Sister Agnes Marie Wong, prioress of the Carmelite Monastery where Msgr. Dever served as priest and landscaper, called him a “humble” man. In addition to celebrating daily Mass for the nuns, the priest helped transform their convent environment to a lush enclosed garden with seven pools and seven waterfalls — one for each of the sisters, he said.

Bishop Francis X. DiLorenzo was the last bishop Msgr. Dever served as superintendent. As fellow residents of St. Stephen Diocesan Center and regular dinner companions for 11 years, the two became fast friends.

Speaking by phone on Oct. 21 from Virginia where he is now the bishop of Richmond, Bishop DiLorenzo said the late monsignor was a wellspring of knowledge about Hawaii and an invaluable link to people of influence. “I will miss him very much,” the bishop said.

Msgr. Dever is survived by his brothers Roger of Cape May Court House and Francis of Seaville.

A funeral Mass was celebrated Nov. 2 at the Cathedral of Our Lady of Peace. Inurnment at Hawaiian Memorial Park, Kaneohe.

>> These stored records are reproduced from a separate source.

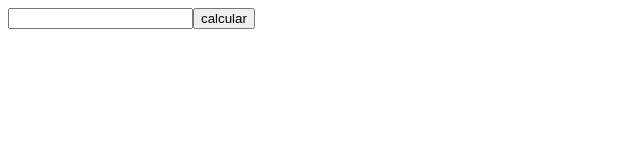
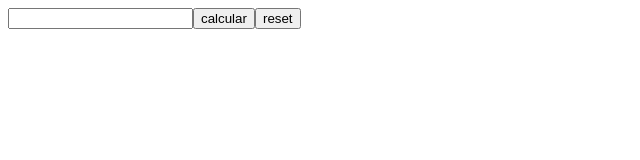
Before and after one commit to pedroarrman/calculadora, a plain HTML site: page index.html in a window 1280 px wide. Shown: the whole page, without its empty margins (0-640 px from the left). Drawn offline with Linux system fonts and the light colour scheme.

Commit message:
Update index.html

```diff
--- a/index.html
+++ b/index.html
@@ -6,7 +6,7 @@
     <title>Document</title>
 </head>
 <body>
-    <input type="text" id="horas" title="introduzca las horas que quiere tener encendido su pc"><button id="calcular">calcular</button><br>
+    <input type="text" id="horas" title="introduzca las horas que quiere tener encendido su pc"><button id="calcular">calcular</button><button id="reiniciar">reset</button><br>
 <div id="contenedor"></div>
 
 
```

Gifts in memory of Msgr. Dever are being accepted by the Augustine Educational Foundation, 6301 Pali Highway, Kaneohe, HI 96744. Make checks payable to the Augustine Educational Foundation with the name “Dever Leadership Fund” in the comment field. Go to www.augustinefoundation.org to make a donation by credit card.